Agricultural Economics Department


Date of this Version



Cornhusker Economics, May 30, 2018,


Copyright 2018 University of Nebraska

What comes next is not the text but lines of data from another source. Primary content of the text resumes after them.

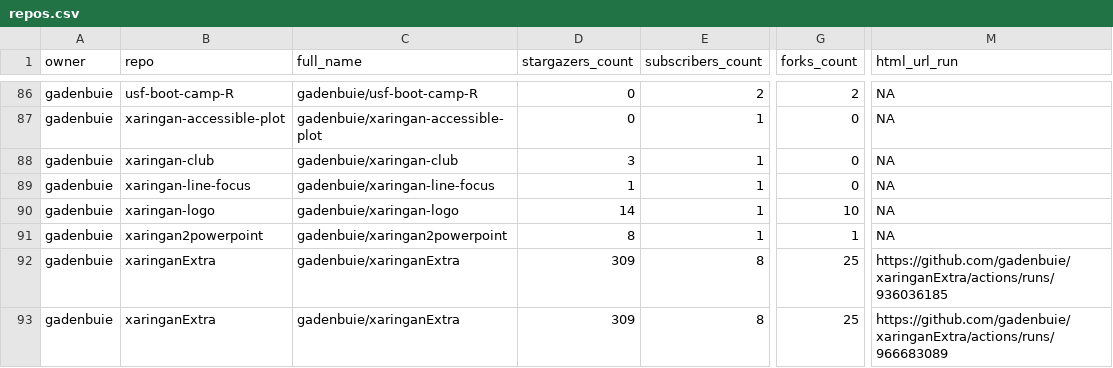
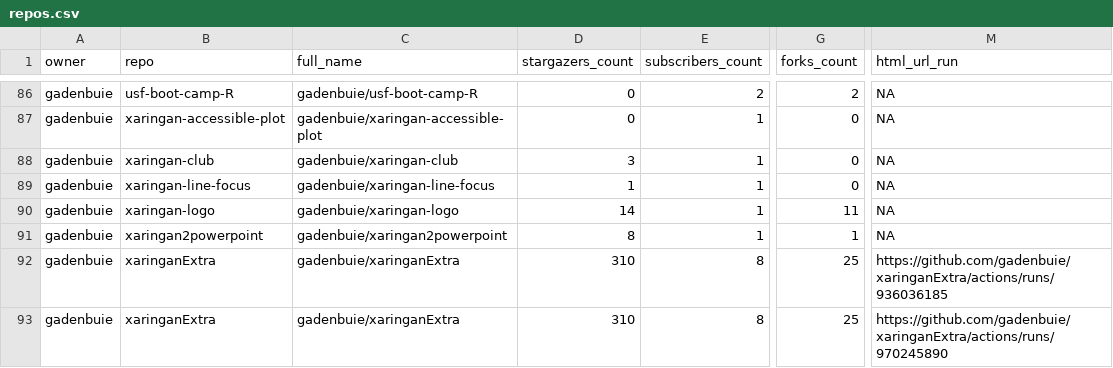
Before and after one commit to andrewcstewart/gha-dashboard, a CSV file: repos.csv, drawn as a sheet; only a part is shown, gaps mark what is left out; the diff covers the shown part only; the diff names each change by its address in the sheet, - before the commit and + after, or states it on an @@ line.

```diff
--- a/repos.csv
+++ b/repos.csv
-G90 (forks_count): 10
+G90 (forks_count): 11
-D92:D93 (stargazers_count): 309
+D92:D93 (stargazers_count): 310
-M93 (html_url_run): https://github.com/gadenbuie/xaringanExtra/actions/runs/966683089
+M93 (html_url_run): https://github.com/gadenbuie/xaringanExtra/actions/runs/970245890
```
Also changed, not shown: 20 edited cells elsewhere in this file, 1 other file.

Over the last decade, food fraud scandals, such as the adulteration of Chinese milk with melamine, the discovery of horse-meat in many European meat products, and the mislabeling of Italian olive oils, have increased the attention of the media, consumers, and governments about the vulnerability of the food system to intentional adulteration or misrepresentation of product ingredients or products themselves based on economic motives (Lotta and Bogue 2015). Food fraud is defined as the intentional substitution, addition, tampering, or misrepresentation of food products for economic gains (Spink and Moyer 2011). Food fraud is motivated by economic gain and is enabled by two important features. First, consumers cannot verify the presence of economically important attributes, such as whether a product is “organic,” even after having consumed the good, for many of the products affected by food fraud. These types of goods are called credence goods. Second, the monitoring of labeling or certification requirements is costly,